Heavy metal (Cu, Zn, Cd and Pb) partitioning and bioaccessibility in uncontaminated and long-term contaminated soils.J Hazard Mater. 2009 Nov 15; 171(1-3):1150-8.JH
We investigated the pore-water content and speciation of copper (Cu), zinc (Zn), cadmium (Cd) and lead (Pb) in a range of uncontaminated and long-term contaminated soils in order to establish their potential bioaccessibility to soil biota, plants and humans. Among the samples, soil pH (0.01 M CaCl(2)) ranged from 4.9 to 8.2. The total metal content of the uncontaminated soils ranged from 3.8 to 93.8 mg Cu kg(-1), 10.3 to 95 mg kg(-1) Zn, 0.1 to 1.8 mg Cd kg(-1) and 5.2 to 183 mg kg(-1) Pb, while metal content in the contaminated soils ranged from 104 to 6841 mg Cu kg(-1), 312 to 39,000 mg kg(-1) Zn, 6 to 302 mg Cd kg(-1) and 609 to 12,000 mg kg(-1) Pb. Our analysis of pore-water found the Cu concentrations to be much higher in contaminated soils than in uncontaminated soils, with the distribution coefficients (K(d)) correlating significantly with the log of dissolved organic carbon concentrations. Despite the high total metal content of the contaminated soil, Zn, Cd and Pb were not generally found at elevated levels in the pore-water with the exception of a single contaminated soil. A long period of ageing and soil weathering may have led to a substantial reduction in heavy metal concentrations in the pore-water of contaminated soils.
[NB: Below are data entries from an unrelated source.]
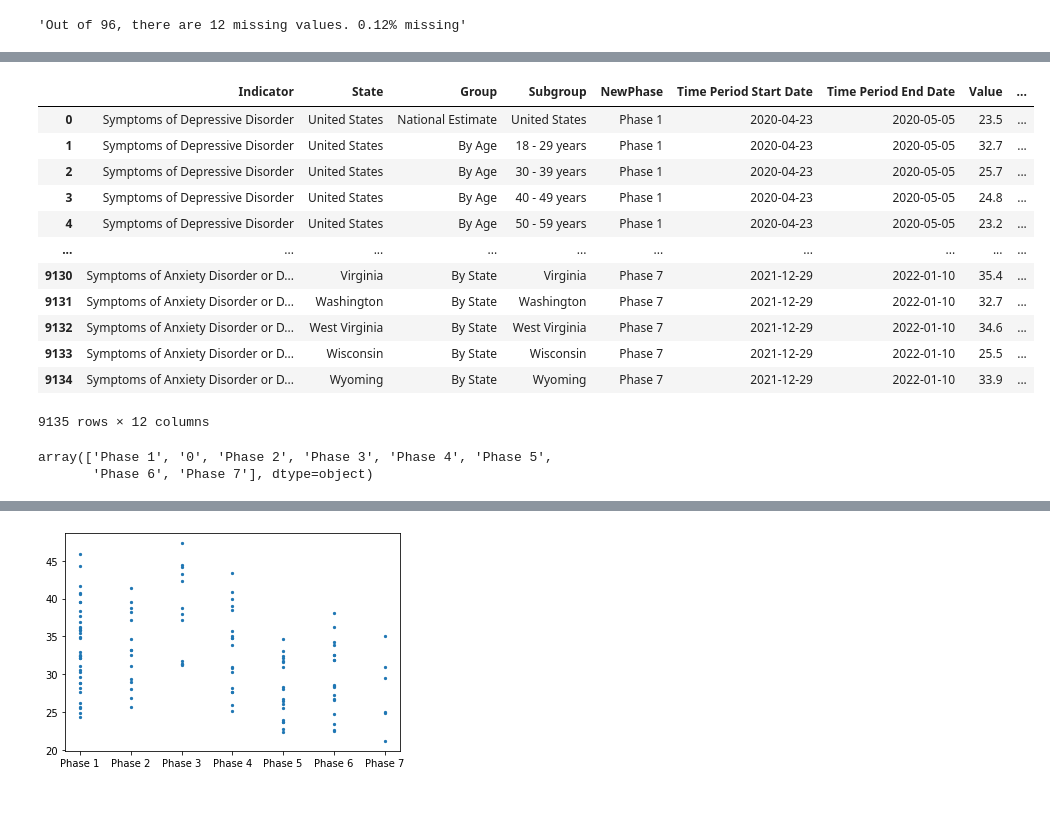
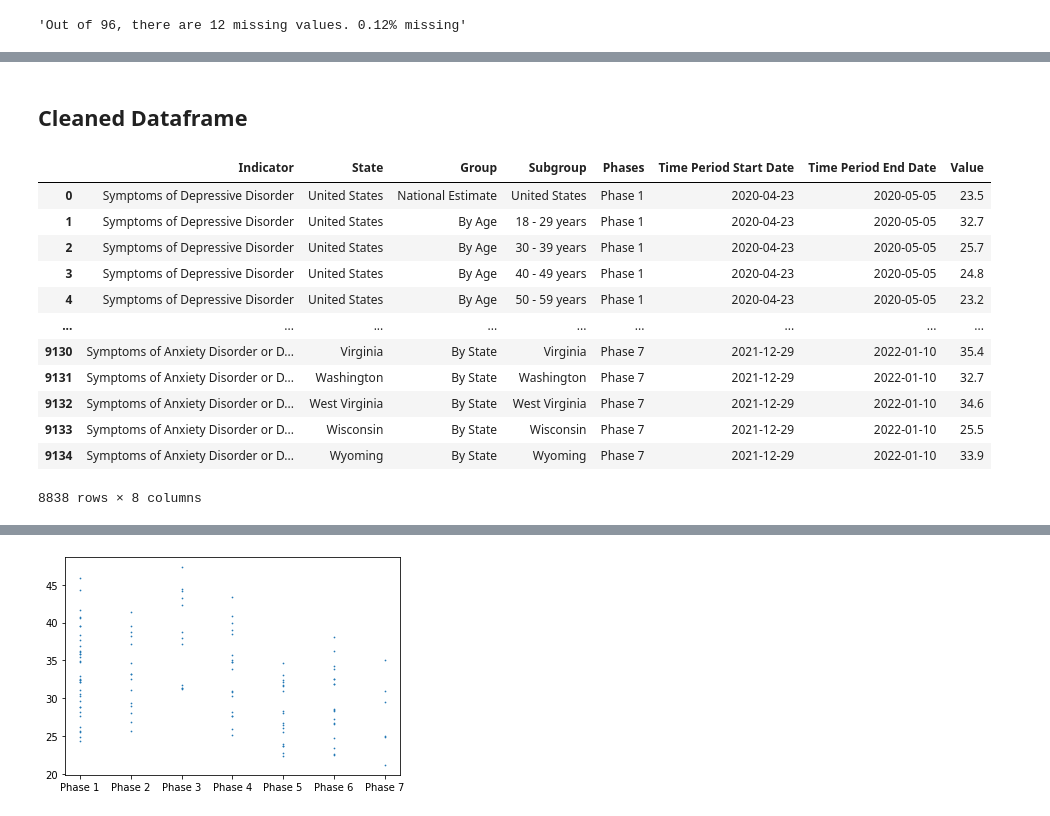
Before and after one commit to lmm2020/EDA-Projects, a Jupyter notebook: EDA_anxiety.ipynb, the cells around one changed output, grey strips where cells are left out. Drawn from its saved outputs; the diff is of its cells as text; code cells hidden in the pictures.

Commit message:
Cleaned df: filtered out unnecessary Phase values

```diff
--- a/EDA_anxiety.ipynb
+++ b/EDA_anxiety.ipynb
@@ -301,0 +275,22 @@ It seems that the missing na's percentage is not significant enough in any group
+# %%
+#Create a new column with newly assigned Phase values (call it NewPhase)
+
+#create a list of conditions
+conditions = [
+    (df['Time Period Start Date'] >= '2020-04-23') & (df['Time Period End Date'] <='2020-07-21'), #1. Phase 1   04/23/2020 - 07/21/2020
+    ((df['Time Period Start Date'] >= '2020-08-19') & (df['Time Period End Date'] <='2020-10-26')), #2. Phase 2   08/19/2020 - 10/26/2020
+    ((df['Time Period Start Date'] >= '2020-10-28') & (df['Time Period End Date'] <='2020-12-21')), #3. Phase 3   10/28/2020 - 12/21/2020
+    ((df['Time Period Start Date'] >= '2021-01-06') & (df['Time Period End Date'] <= '2021-03-29')), #4. Phase 3 (con't) 01/06/2021 - 03/29/2021
+    ((df['Time Period Start Date'] >= '2021-04-14') & (df['Time Period End Date'] <='2021-07-05')), #5. Phase 3.1 04/14/2021 - 07/05/2021
+    ((df['Time Period Start Date'] >= '2021-07-21') & (df['Time Period End Date'] <='2021-10-11')), #6. Phase 3.2 07/21/2021 - 10/11/2021
+    ((df['Time Period Start Date'] >= '2021-12-01') & (df['Time Period End Date'] <='2022-02-07'))  #7 Phase 3.3 Phase 3.3 12/01/2021 - 02/07/2022
+
+    ]
+#create a list of the values we want to assign for each condition
+values = ['Phase 1','Phase 2','Phase 3','Phase 4', 'Phase 5','Phase 6', 'Phase 7']
+
+#create a new column and use np.select to assign values to it using our lists as arguments
+df['Phases'] = np.select(conditions, values)
+
+#display updated dataframe
+df.head()
@@ -301,0 +346,8 @@ It seems that the missing na's percentage is not significant enough in any group
+# %%
+#only keep the rows in which surveys were conducted
+
+#removing unwanted rows by filtering
+df = df[df['Phases'] != '0']
+
+#display updated dataframe
+df.head()
@@ -302,24 +429,21 @@ It seems that the missing na's percentage is not significant enough in any group
+# %% [markdown]
+## Cleaned Dataframe
 # %%
 #create a new df with relevant columns
-clean_df = df[['Indicator','State','Group', 'Subgroup','NewPhase', 'Time Period Start Date', 'Time Period End Date', 'Value', 'Low CI', 'High CI', 'Confidence Interval', 'Quartile Range']]
+clean_df = df[['Indicator','State','Group', 'Subgroup','Phases', 'Time Period Start Date', 'Time Period End Date', 'Value']]
 
 clean_df
 # %% [output]
-|  | Indicator | State | Group | Subgroup | NewPhase | Time Period Start Date | Time Period End Date | Value | ... |
-| 0 | Symptoms of Depressive Disorder | United States | National Estimate | United States | Phase 1 | 2020-04-23 | 2020-05-05 | 23.5 | ... |
-| 1 | Symptoms of Depressive Disorder | United States | By Age | 18 - 29 years | Phase 1 | 2020-04-23 | 2020-05-05 | 32.7 | ... |
-| 2 | Symptoms of Depressive Disorder | United States | By Age | 30 - 39 years | Phase 1 | 2020-04-23 | 2020-05-05 | 25.7 | ... |
-| 3 | Symptoms of Depressive Disorder | United States | By Age | 40 - 49 years | Phase 1 | 2020-04-23 | 2020-05-05 | 24.8 | ... |
-| 4 | Symptoms of Depressive Disorder | United States | By Age | 50 - 59 years | Phase 1 | 2020-04-23 | 2020-05-05 | 23.2 | ... |
-| ... | ... | ... | ... | ... | ... | ... | ... | ... | ... |
-| 9130 | Symptoms of Anxiety Disorder or D... | Virginia | By State | Virginia | Phase 7 | 2021-12-29 | 2022-01-10 | 35.4 | ... |
-| 9131 | Symptoms of Anxiety Disorder or D... | Washington | By State | Washington | Phase 7 | 2021-12-29 | 2022-01-10 | 32.7 | ... |
-| 9132 | Symptoms of Anxiety Disorder or D... | West Virginia | By State | West Virginia | Phase 7 | 2021-12-29 | 2022-01-10 | 34.6 | ... |
-| 9133 | Symptoms of Anxiety Disorder or D... | Wisconsin | By State | Wisconsin | Phase 7 | 2021-12-29 | 2022-01-10 | 25.5 | ... |
-| 9134 | Symptoms of Anxiety Disorder or D... | Wyoming | By State | Wyoming | Phase 7 | 2021-12-29 | 2022-01-10 | 33.9 | ... |
+|  | Indicator | State | Group | Subgroup | Phases | Time Period Start Date | Time Period End Date | Value |
+| 0 | Symptoms of Depressive Disorder | United States | National Estimate | United States | Phase 1 | 2020-04-23 | 2020-05-05 | 23.5 |
+| 1 | Symptoms of Depressive Disorder | United States | By Age | 18 - 29 years | Phase 1 | 2020-04-23 | 2020-05-05 | 32.7 |
+| 2 | Symptoms of Depressive Disorder | United States | By Age | 30 - 39 years | Phase 1 | 2020-04-23 | 2020-05-05 | 25.7 |
+| 3 | Symptoms of Depressive Disorder | United States | By Age | 40 - 49 years | Phase 1 | 2020-04-23 | 2020-05-05 | 24.8 |
+| 4 | Symptoms of Depressive Disorder | United States | By Age | 50 - 59 years | Phase 1 | 2020-04-23 | 2020-05-05 | 23.2 |
+| ... | ... | ... | ... | ... | ... | ... | ... | ... |
+| 9130 | Symptoms of Anxiety Disorder or D... | Virginia | By State | Virginia | Phase 7 | 2021-12-29 | 2022-01-10 | 35.4 |
+| 9131 | Symptoms of Anxiety Disorder or D... | Washington | By State | Washington | Phase 7 | 2021-12-29 | 2022-01-10 | 32.7 |
+| 9132 | Symptoms of Anxiety Disorder or D... | West Virginia | By State | West Virginia | Phase 7 | 2021-12-29 | 2022-01-10 | 34.6 |
+| 9133 | Symptoms of Anxiety Disorder or D... | Wisconsin | By State | Wisconsin | Phase 7 | 2021-12-29 | 2022-01-10 | 25.5 |
+| 9134 | Symptoms of Anxiety Disorder or D... | Wyoming | By State | Wyoming | Phase 7 | 2021-12-29 | 2022-01-10 | 33.9 |
-9135 rows × 12 columns
+8838 rows × 8 columns
-# %%
-clean_df['NewPhase'].unique()
-# %% [output]
-array(['Phase 1', '0', 'Phase 2', 'Phase 3', 'Phase 4', 'Phase 5',
-       'Phase 6', 'Phase 7'], dtype=object)
```
Also changed, not shown: parts of 59 cells of this notebook.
On the other hand, Pb bioaccessibility was found to be comparatively high in Pb contaminated soils, where it tended to exceed the total Pb values by more than 80%. We conclude that, despite the extensive ageing of some contaminated soils, the bioaccessibility of Pb remains relatively high.